» TASK DIRECTIONS: Filter the entries down to the lines containing "Population", and copy those lines.

» Before-and-after change records:
================================

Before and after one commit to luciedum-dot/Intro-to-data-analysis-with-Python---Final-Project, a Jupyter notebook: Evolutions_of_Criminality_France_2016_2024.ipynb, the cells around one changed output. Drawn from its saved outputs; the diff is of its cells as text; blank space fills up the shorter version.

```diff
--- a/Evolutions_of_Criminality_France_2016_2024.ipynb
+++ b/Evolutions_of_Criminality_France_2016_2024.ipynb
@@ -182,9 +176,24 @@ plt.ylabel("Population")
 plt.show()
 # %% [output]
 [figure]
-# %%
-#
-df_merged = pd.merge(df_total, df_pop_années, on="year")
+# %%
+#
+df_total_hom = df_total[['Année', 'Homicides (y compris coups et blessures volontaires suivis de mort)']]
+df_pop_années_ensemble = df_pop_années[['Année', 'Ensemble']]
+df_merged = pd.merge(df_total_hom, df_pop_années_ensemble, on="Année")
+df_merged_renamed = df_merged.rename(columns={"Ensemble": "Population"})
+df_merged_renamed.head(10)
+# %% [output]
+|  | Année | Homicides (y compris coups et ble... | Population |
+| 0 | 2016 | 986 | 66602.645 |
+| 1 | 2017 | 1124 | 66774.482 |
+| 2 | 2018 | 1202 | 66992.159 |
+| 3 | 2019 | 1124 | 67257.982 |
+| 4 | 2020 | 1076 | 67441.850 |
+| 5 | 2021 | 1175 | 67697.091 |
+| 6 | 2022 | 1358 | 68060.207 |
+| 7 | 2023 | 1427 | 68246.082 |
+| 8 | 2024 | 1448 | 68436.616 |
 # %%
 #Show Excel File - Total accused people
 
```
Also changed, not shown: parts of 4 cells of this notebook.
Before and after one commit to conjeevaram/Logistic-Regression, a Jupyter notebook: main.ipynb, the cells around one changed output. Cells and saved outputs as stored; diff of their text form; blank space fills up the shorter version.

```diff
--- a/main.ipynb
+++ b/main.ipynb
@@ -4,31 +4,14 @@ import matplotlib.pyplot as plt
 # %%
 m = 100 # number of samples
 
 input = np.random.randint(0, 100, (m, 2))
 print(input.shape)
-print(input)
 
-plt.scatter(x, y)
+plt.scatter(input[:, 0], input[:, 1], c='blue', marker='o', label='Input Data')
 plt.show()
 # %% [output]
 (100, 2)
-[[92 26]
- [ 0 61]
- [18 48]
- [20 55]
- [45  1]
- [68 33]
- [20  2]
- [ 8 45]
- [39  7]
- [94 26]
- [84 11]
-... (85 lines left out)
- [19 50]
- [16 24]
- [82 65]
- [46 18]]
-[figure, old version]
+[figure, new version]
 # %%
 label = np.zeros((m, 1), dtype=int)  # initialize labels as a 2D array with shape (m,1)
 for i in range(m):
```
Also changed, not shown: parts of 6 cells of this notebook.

================================

» SOLVED PROBLEM:
@@ -182,9 +176,24 @@ plt.ylabel("Population")
+df_merged_renamed = df_merged.rename(columns={"Ensemble": "Population"})
+|  | Année | Homicides (y compris coups et ble... | Population |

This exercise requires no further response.